Epilepsy is a neurological condition that disrupts the normal electrical activity our brains use to communicate with the rest of the body. This disruption causes repeated seizures.
Epilepsy can affect anyone, at any age, from any walk of life.
A one-off seizure does not necessarily mean that you have or will develop epilepsy.
An epileptic seizure results from a sudden electrical discharge in the brain that causes changes in sensation, behaviour or consciousness.
Seizures can take many forms because the brain is responsible for such a wide range of functions.
Seizure symptoms depend on where in the brain this abnormal burst of electrical activity happens.
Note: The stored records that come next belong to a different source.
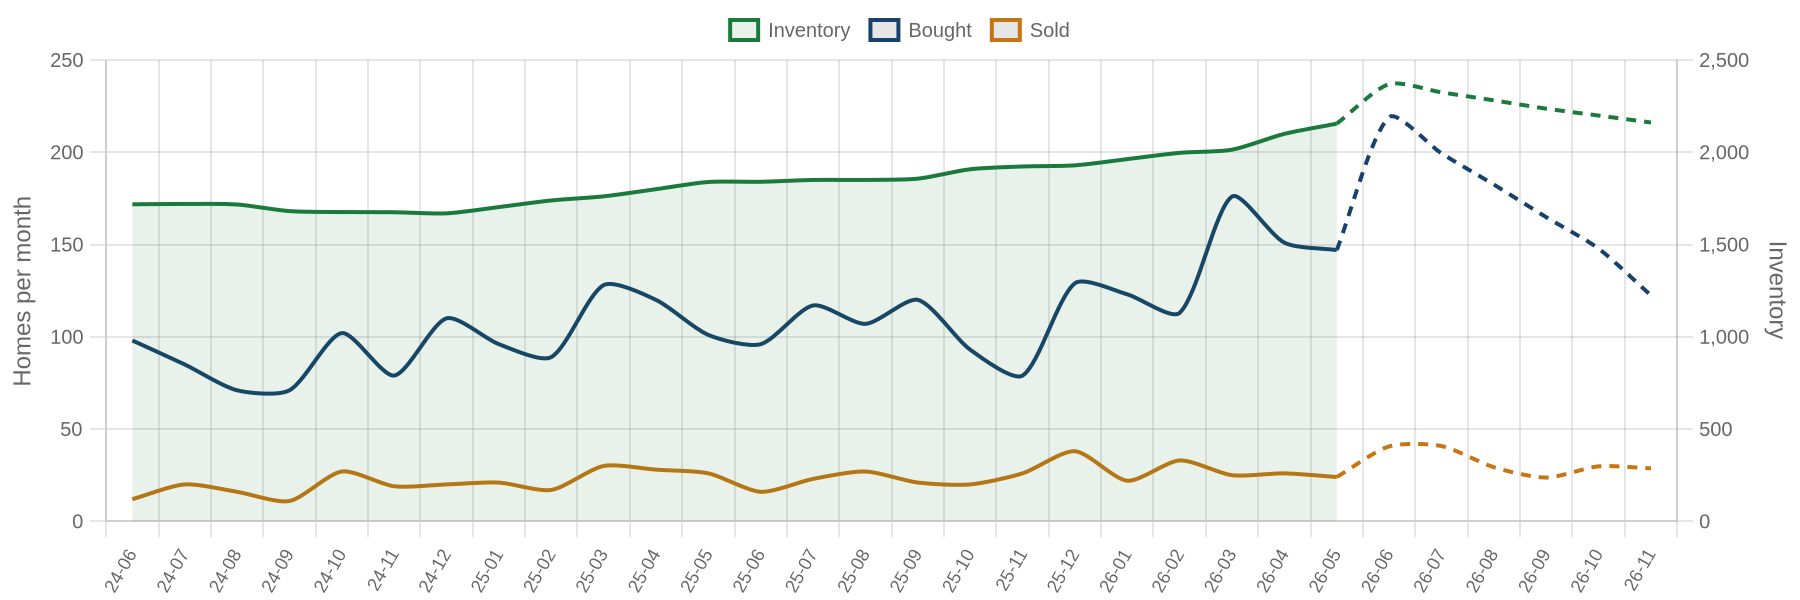
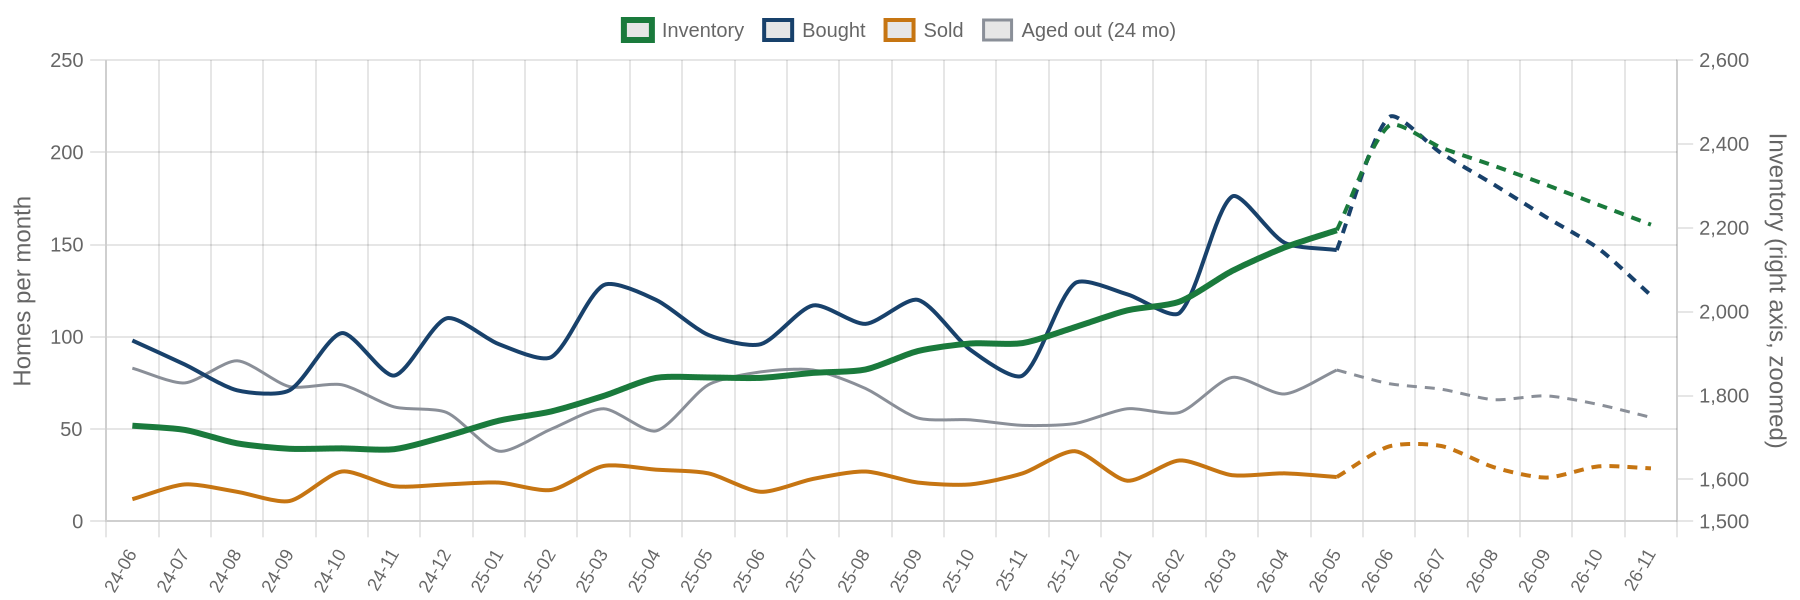
Flip pipeline: show the aged-out flow, measure inventory at month end, zoom the stock axis

diff --git a/cleveland/202608/index.html b/cleveland/202608/index.html
@@ -232,16 +232,7 @@
       </div>
     </div>
     <div class="deal-card">
-      <img src="../img/sv_2026-05..2026-06_3_543d8408.jpg" alt="Street view of 6402 RIDGE RD">
-      <div class="body">
-        <div class="price">$1.7M · Purchase</div>
-        <div class="addr">6402 RIDGE RD, Cleveland 44129</div>
-        <div class="meta">Apartment 5+ · 5,712 sqft · 4 parcels · Jun 11</div>
-        <div class="svdate">Street View Jun 2026 — same month as the purchase</div>
-      </div>
-    </div>
-    <div class="deal-card">
-      <img src="../img/sv_2026-05..2026-06_4_1c6a7c44.jpg" alt="Street view of 1904 WYNWOOD DR">
+      <img src="../img/sv_2026-05..2026-06_3_1c6a7c44.jpg" alt="Street view of 1904 WYNWOOD DR">
       <div class="body">
         <div class="price">$1.7M · Purchase</div>
         <div class="addr">1904 WYNWOOD DR, Rocky River 44116</div>
@@ -250,12 +241,21 @@
       </div>
     </div>
     <div class="deal-card">
-      <img src="../img/sv_2026-05..2026-06_5_29369639.jpg" alt="Street view of 60 S LANE DR">
+      <img src="../img/sv_2026-05..2026-06_4_29369639.jpg" alt="Street view of 60 S LANE DR">
       <div class="body">
         <div class="price">$1.7M · Purchase</div>
         <div class="addr">60 S LANE DR, Chagrin Falls 44022</div>
         <div class="meta">Single family · 8,305 sqft · Jun 17</div>
         <div class="svdate">Street View Aug 2022 — before the purchase</div>
+      </div>
+    </div>
+    <div class="deal-card">
+      <img src="../img/sv_2026-05..2026-06_5_543d8408.jpg" alt="Street view of 6402 RIDGE RD">
+      <div class="body">
+        <div class="price">$1.7M · Purchase</div>
+        <div class="addr">6402 RIDGE RD, Cleveland 44129</div>
+        <div class="meta">Apartment 5+ · 5,712 sqft · 4 parcels · Jun 11</div>
+        <div class="svdate">Street View Jun 2026 — same month as the purchase</div>
       </div>
     </div>
     <div class="deal-card">
@@ -277,7 +277,7 @@
       <tr><td>Jun 17</td><td>Flip</td><td class="num">$1.2M</td><td>26117 N Woodland Rd, Beachwood 44122</td><td>Single family</td></tr>
       <tr><td>Jun 18</td><td>Flip</td><td class="num">$505,000</td><td>2560 Snowberry Ln, Cleveland 44124</td><td>Single family</td></tr>
       <tr><td>May 12</td><td>Private loan</td><td class="num">$100,000</td><td>9902 Stoughton Ave, Cleveland 44104</td><td>2–4 unit</td></tr>
-      <tr><td>May 19</td><td>Private loan</td><td class="num">$93,000</td><td>2014 W 81st St, Cleveland 44102</td><td>2–4 unit</td></tr>
+      <tr><td>May 8</td><td>Private loan</td><td class="num">$93,000</td><td>3233 E 132nd St, Cleveland 44120</td><td>2–4 unit</td></tr>
     </tbody>
   </table>
 <h3 class="subsection-title">Largest flip margin deals of the period, at street level</h3>
@@ -369,12 +369,12 @@
 
   <h2 class="section-title" id="flip-pipeline">Flip Pipeline — Buying, Selling and Inventory</h2>
   <!-- AGENT:flipflow:start -->
-<p class="section-sub">Homes bought by known flippers and flips sold, per month, alongside the stock of houses sitting in flipper hands. A house enters inventory when a flipper buys it and leaves when the resale records — or when it passes 24 months unsold, at which point it stops being a flip in progress. That release is why inventory can fall in a month when buying outruns selling.</p>
-<div class="map-panel"><img src="../img/flipflow_2026-05..2026-06.png" alt="Flip purchases, flip sales and inventory by month with projection"><div class="caption">Solid = recorded. Dashed = projected. Shaded line = homes in flipper hands at month end (right axis).</div></div>
+<p class="section-sub">Homes bought by known flippers and flips sold, per month, alongside the stock of houses sitting in flipper hands. A house enters inventory when a flipper buys it and leaves when the resale records — or when it passes 24 months unsold, at which point it stops being a flip in progress. That third flow is the big one — it runs larger than the gap between buying and selling — so inventory routinely falls in months when flippers buy more than they sell.</p>
+<div class="map-panel"><img src="../img/flipflow_2026-05..2026-06.png" alt="Flip purchases, flip sales and inventory by month with projection"><div class="caption">Solid = recorded, dashed = projected. Three flows move the stock: bought in, sold out, and aged out — purchases that pass 24 months unsold and stop counting as flips in progress. The heavy green line is inventory, read against the RIGHT axis, which is zoomed to its own range so month-to-month movement is visible — the stock runs about thirty times the size of the monthly flows, so on a shared scale it would look frozen.</div></div>
 <table class="data tight">
-    <thead><tr><th>Flip pipeline</th><th class="num">Bought / mo</th><th class="num">Sold / mo</th><th class="num">Inventory</th></tr></thead><tbody>
-      <tr><td>Latest recorded month (2026-05)</td><td class="num">312</td><td class="num">161</td><td class="num">5,214</td></tr>
-      <tr><td>Projected (2026-11)</td><td class="num">223</td><td class="num">161</td><td class="num">4,942</td></tr>
+    <thead><tr><th>Flip pipeline</th><th class="num">Bought / mo</th><th class="num">Sold / mo</th><th class="num">Aged out / mo</th><th class="num">Inventory</th></tr></thead><tbody>
+      <tr><td>Latest recorded month (2026-05)</td><td class="num">312</td><td class="num">161</td><td class="num">207</td><td class="num">5,169</td></tr>
+      <tr><td>Projected (2026-11)</td><td class="num">223</td><td class="num">161</td><td class="num">157</td><td class="num">4,835</td></tr>
     </tbody></table>
   <div class="pulse-caveat">Method: a straight-line trend through the last 24 months, adjusted for the month of the year. Tested by hiding the most recent six months and predicting them, it missed purchases by 9%, sales by 29% and inventory by 4% on average — treat it as direction, not a number to underwrite against. The newest month or two of deeds are still arriving, so the series stops before them.</div>
       <!-- AGENT:flipflow:end -->

diff --git a/cleveland/index.html b/cleveland/index.html
@@ -232,16 +232,7 @@
       </div>
     </div>
     <div class="deal-card">
-      <img src="img/sv_2026-05..2026-06_3_543d8408.jpg" alt="Street view of 6402 RIDGE RD">
-      <div class="body">
-        <div class="price">$1.7M · Purchase</div>
-        <div class="addr">6402 RIDGE RD, Cleveland 44129</div>
-        <div class="meta">Apartment 5+ · 5,712 sqft · 4 parcels · Jun 11</div>
-        <div class="svdate">Street View Jun 2026 — same month as the purchase</div>
-      </div>
-    </div>
-    <div class="deal-card">
-      <img src="img/sv_2026-05..2026-06_4_1c6a7c44.jpg" alt="Street view of 1904 WYNWOOD DR">
+      <img src="img/sv_2026-05..2026-06_3_1c6a7c44.jpg" alt="Street view of 1904 WYNWOOD DR">
       <div class="body">
         <div class="price">$1.7M · Purchase</div>
         <div class="addr">1904 WYNWOOD DR, Rocky River 44116</div>
@@ -250,12 +241,21 @@
       </div>
     </div>
     <div class="deal-card">
-      <img src="img/sv_2026-05..2026-06_5_29369639.jpg" alt="Street view of 60 S LANE DR">
+      <img src="img/sv_2026-05..2026-06_4_29369639.jpg" alt="Street view of 60 S LANE DR">
       <div class="body">
         <div class="price">$1.7M · Purchase</div>
         <div class="addr">60 S LANE DR, Chagrin Falls 44022</div>
         <div class="meta">Single family · 8,305 sqft · Jun 17</div>
         <div class="svdate">Street View Aug 2022 — before the purchase</div>
+      </div>
+    </div>
+    <div class="deal-card">
+      <img src="img/sv_2026-05..2026-06_5_543d8408.jpg" alt="Street view of 6402 RIDGE RD">
+      <div class="body">
+        <div class="price">$1.7M · Purchase</div>
+        <div class="addr">6402 RIDGE RD, Cleveland 44129</div>
+        <div class="meta">Apartment 5+ · 5,712 sqft · 4 parcels · Jun 11</div>
+        <div class="svdate">Street View Jun 2026 — same month as the purchase</div>
       </div>
     </div>
     <div class="deal-card">
@@ -277,7 +277,7 @@
       <tr><td>Jun 17</td><td>Flip</td><td class="num">$1.2M</td><td>26117 N Woodland Rd, Beachwood 44122</td><td>Single family</td></tr>
       <tr><td>Jun 18</td><td>Flip</td><td class="num">$505,000</td><td>2560 Snowberry Ln, Cleveland 44124</td><td>Single family</td></tr>
       <tr><td>May 12</td><td>Private loan</td><td class="num">$100,000</td><td>9902 Stoughton Ave, Cleveland 44104</td><td>2–4 unit</td></tr>
-      <tr><td>May 19</td><td>Private loan</td><td class="num">$93,000</td><td>2014 W 81st St, Cleveland 44102</td><td>2–4 unit</td></tr>
+      <tr><td>May 8</td><td>Private loan</td><td class="num">$93,000</td><td>3233 E 132nd St, Cleveland 44120</td><td>2–4 unit</td></tr>
     </tbody>
   </table>
 <h3 class="subsection-title">Largest flip margin deals of the period, at street level</h3>
@@ -369,12 +369,12 @@
 
   <h2 class="section-title" id="flip-pipeline">Flip Pipeline — Buying, Selling and Inventory</h2>
   <!-- AGENT:flipflow:start -->
-<p class="section-sub">Homes bought by known flippers and flips sold, per month, alongside the stock of houses sitting in flipper hands. A house enters inventory when a flipper buys it and leaves when the resale records — or when it passes 24 months unsold, at which point it stops being a flip in progress. That release is why inventory can fall in a month when buying outruns selling.</p>
-<div class="map-panel"><img src="img/flipflow_2026-05..2026-06.png" alt="Flip purchases, flip sales and inventory by month with projection"><div class="caption">Solid = recorded. Dashed = projected. Shaded line = homes in flipper hands at month end (right axis).</div></div>
+<p class="section-sub">Homes bought by known flippers and flips sold, per month, alongside the stock of houses sitting in flipper hands. A house enters inventory when a flipper buys it and leaves when the resale records — or when it passes 24 months unsold, at which point it stops being a flip in progress. That third flow is the big one — it runs larger than the gap between buying and selling — so inventory routinely falls in months when flippers buy more than they sell.</p>
+<div class="map-panel"><img src="img/flipflow_2026-05..2026-06.png" alt="Flip purchases, flip sales and inventory by month with projection"><div class="caption">Solid = recorded, dashed = projected. Three flows move the stock: bought in, sold out, and aged out — purchases that pass 24 months unsold and stop counting as flips in progress. The heavy green line is inventory, read against the RIGHT axis, which is zoomed to its own range so month-to-month movement is visible — the stock runs about thirty times the size of the monthly flows, so on a shared scale it would look frozen.</div></div>
 <table class="data tight">
-    <thead><tr><th>Flip pipeline</th><th class="num">Bought / mo</th><th class="num">Sold / mo</th><th class="num">Inventory</th></tr></thead><tbody>
-      <tr><td>Latest recorded month (2026-05)</td><td class="num">312</td><td class="num">161</td><td class="num">5,214</td></tr>
-      <tr><td>Projected (2026-11)</td><td class="num">223</td><td class="num">161</td><td class="num">4,942</td></tr>
+    <thead><tr><th>Flip pipeline</th><th class="num">Bought / mo</th><th class="num">Sold / mo</th><th class="num">Aged out / mo</th><th class="num">Inventory</th></tr></thead><tbody>
+      <tr><td>Latest recorded month (2026-05)</td><td class="num">312</td><td class="num">161</td><td class="num">207</td><td class="num">5,169</td></tr>
+      <tr><td>Projected (2026-11)</td><td class="num">223</td><td class="num">161</td><td class="num">157</td><td class="num">4,835</td></tr>
     </tbody></table>
   <div class="pulse-caveat">Method: a straight-line trend through the last 24 months, adjusted for the month of the year. Tested by hiding the most recent six months and predicting them, it missed purchases by 9%, sales by 29% and inventory by 4% on average — treat it as direction, not a number to underwrite against. The newest month or two of deeds are still arriving, so the series stops before them.</div>
       <!-- AGENT:flipflow:end -->

diff --git a/austin/202608/index.html b/austin/202608/index.html
@@ -342,12 +342,12 @@
 
   <h2 class="section-title" id="flip-pipeline">Flip Pipeline — Buying, Selling and Inventory</h2>
   <!-- AGENT:flipflow:start -->
-<p class="section-sub">Homes bought by known flippers and flips sold, per month, alongside the stock of houses sitting in flipper hands. A house enters inventory when a flipper buys it and leaves when the resale records — or when it passes 24 months unsold, at which point it stops being a flip in progress. That release is why inventory can fall in a month when buying outruns selling.</p>
-<div class="map-panel"><img src="../img/flipflow_2026-05..2026-06.png" alt="Flip purchases, flip sales and inventory by month with projection"><div class="caption">Solid = recorded. Dashed = projected. Shaded line = homes in flipper hands at month end (right axis).</div></div>
+<p class="section-sub">Homes bought by known flippers and flips sold, per month, alongside the stock of houses sitting in flipper hands. A house enters inventory when a flipper buys it and leaves when the resale records — or when it passes 24 months unsold, at which point it stops being a flip in progress. That third flow is the big one — it runs larger than the gap between buying and selling — so inventory routinely falls in months when flippers buy more than they sell.</p>
+<div class="map-panel"><img src="../img/flipflow_2026-05..2026-06.png" alt="Flip purchases, flip sales and inventory by month with projection"><div class="caption">Solid = recorded, dashed = projected. Three flows move the stock: bought in, sold out, and aged out — purchases that pass 24 months unsold and stop counting as flips in progress. The heavy green line is inventory, read against the RIGHT axis, which is zoomed to its own range so month-to-month movement is visible — the stock runs about thirty times the size of the monthly flows, so on a shared scale it would look frozen.</div></div>
 <table class="data tight">
-    <thead><tr><th>Flip pipeline</th><th class="num">Bought / mo</th><th class="num">Sold / mo</th><th class="num">Inventory</th></tr></thead><tbody>
-      <tr><td>Latest recorded month (2026-05)</td><td class="num">147</td><td class="num">24</td><td class="num">2,155</td></tr>
-      <tr><td>Projected (2026-11)</td><td class="num">122</td><td class="num">29</td><td class="num">2,161</td></tr>
+    <thead><tr><th>Flip pipeline</th><th class="num">Bought / mo</th><th class="num">Sold / mo</th><th class="num">Aged out / mo</th><th class="num">Inventory</th></tr></thead><tbody>
+      <tr><td>Latest recorded month (2026-05)</td><td class="num">147</td><td class="num">24</td><td class="num">82</td><td class="num">2,194</td></tr>
+      <tr><td>Projected (2026-11)</td><td class="num">122</td><td class="num">29</td><td class="num">56</td><td class="num">2,207</td></tr>
     </tbody></table>
   <div class="pulse-caveat">Method: a straight-line trend through the last 24 months, adjusted for the month of the year. Tested by hiding the most recent six months and predicting them, it missed purchases by 21%, sales by 25% and inventory by 11% on average — treat it as direction, not a number to underwrite against. The newest month or two of deeds are still arriving, so the series stops before them.</div>
       <!-- AGENT:flipflow:end -->

diff --git a/austin/index.html b/austin/index.html
@@ -342,12 +342,12 @@
 
   <h2 class="section-title" id="flip-pipeline">Flip Pipeline — Buying, Selling and Inventory</h2>
   <!-- AGENT:flipflow:start -->
-<p class="section-sub">Homes bought by known flippers and flips sold, per month, alongside the stock of houses sitting in flipper hands. A house enters inventory when a flipper buys it and leaves when the resale records — or when it passes 24 months unsold, at which point it stops being a flip in progress. That release is why inventory can fall in a month when buying outruns selling.</p>
-<div class="map-panel"><img src="img/flipflow_2026-05..2026-06.png" alt="Flip purchases, flip sales and inventory by month with projection"><div class="caption">Solid = recorded. Dashed = projected. Shaded line = homes in flipper hands at month end (right axis).</div></div>
+<p class="section-sub">Homes bought by known flippers and flips sold, per month, alongside the stock of houses sitting in flipper hands. A house enters inventory when a flipper buys it and leaves when the resale records — or when it passes 24 months unsold, at which point it stops being a flip in progress. That third flow is the big one — it runs larger than the gap between buying and selling — so inventory routinely falls in months when flippers buy more than they sell.</p>
+<div class="map-panel"><img src="img/flipflow_2026-05..2026-06.png" alt="Flip purchases, flip sales and inventory by month with projection"><div class="caption">Solid = recorded, dashed = projected. Three flows move the stock: bought in, sold out, and aged out — purchases that pass 24 months unsold and stop counting as flips in progress. The heavy green line is inventory, read against the RIGHT axis, which is zoomed to its own range so month-to-month movement is visible — the stock runs about thirty times the size of the monthly flows, so on a shared scale it would look frozen.</div></div>
 <table class="data tight">
-    <thead><tr><th>Flip pipeline</th><th class="num">Bought / mo</th><th class="num">Sold / mo</th><th class="num">Inventory</th></tr></thead><tbody>
-      <tr><td>Latest recorded month (2026-05)</td><td class="num">147</td><td class="num">24</td><td class="num">2,155</td></tr>
-      <tr><td>Projected (2026-11)</td><td class="num">122</td><td class="num">29</td><td class="num">2,161</td></tr>
+    <thead><tr><th>Flip pipeline</th><th class="num">Bought / mo</th><th class="num">Sold / mo</th><th class="num">Aged out / mo</th><th class="num">Inventory</th></tr></thead><tbody>
+      <tr><td>Latest recorded month (2026-05)</td><td class="num">147</td><td class="num">24</td><td class="num">82</td><td class="num">2,194</td></tr>
+      <tr><td>Projected (2026-11)</td><td class="num">122</td><td class="num">29</td><td class="num">56</td><td class="num">2,207</td></tr>
     </tbody></table>
   <div class="pulse-caveat">Method: a straight-line trend through the last 24 months, adjusted for the month of the year. Tested by hiding the most recent six months and predicting them, it missed purchases by 21%, sales by 25% and inventory by 11% on average — treat it as direction, not a number to underwrite against. The newest month or two of deeds are still arriving, so the series stops before them.</div>
       <!-- AGENT:flipflow:end -->
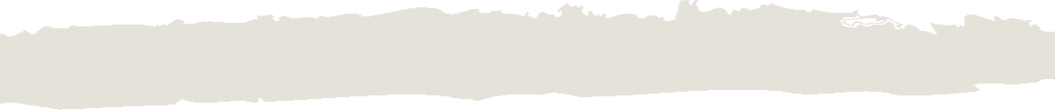
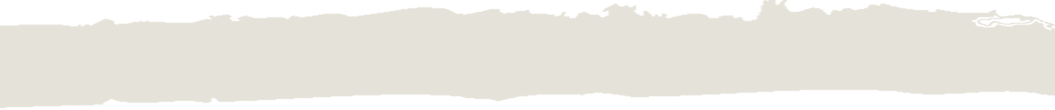
Nuevos divisores en Index

diff --git a/index.html b/index.html
@@ -170,7 +170,7 @@
         <!-- .container -->
         </section>
         <div class="divider-image">
-            <img src="assets/images/divisor-tiza.png" alt="Divider"/>
+            <img src="assets/images/divisor-tiza.png" alt="Divider" style="rotate: 180deg;"/>
         </div>
 
         <!-- End About Greenforest Section -->
@@ -557,7 +557,7 @@
     </section>
 
     <div class="divider-image">
-        <img src="assets/images/divisor-tiza.png" alt="Divider" style="rotate: 0.4deg;"/>
+        <img src="assets/images/divisor-tiza.png" alt="Divider" style="rotate: 180deg;"/>
     </div>
 
     <footer>

diff --git a/assets/css/style.css b/assets/css/style.css
@@ -1972,7 +1972,9 @@ section#reserva-natural {
   top: 100 !important;
 
   /* Ajuste fino si es necesario */
-  transform: translateY(-1rem); /* Puedes ajustar este valor según necesites */
+  transform: translateY(
+    -0.9rem
+  ); /* Puedes ajustar este valor según necesites */
   pointer-events: none; /* Evita interferencias con el scroll o clicks */
 }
As a result, there are many different types of seizures - most usually last from a few seconds to a few minutes and usually stop without any treatment.
Epilepsy facts and stats
- Approximately 625,800 people in the UK have epilepsy – around 1 in 107 people.
- There are around 103,600 children and young people with epilepsy in the UK (aged 0-24). This is the equivalent of 1 in 200 children and young people.
- Epilepsy is more common in children and young people as they get older:
- 1 in 1000 children aged 0-4
- 1 in 333 children aged 5-9
- 1 in 200 young people aged 10-14
- 1 in 133 young people aged 15-19
- 1 in 111 young people aged 20-24
- Epilepsy affects approximately 1 in 200 school-age children (aged 5-19).
- Around three-quarters of children will either outgrow their epilepsy or it will be well controlled by anti-seizure medications.
- It is estimated that around 40% of children with epilepsy have a learning disability.
- Around 3% of people with epilepsy are photosensitive, which means their seizures are brought on by flashing lights.
- Each year in the UK, around 1,000 people die from causes related to epilepsy.
Last updated: October 2023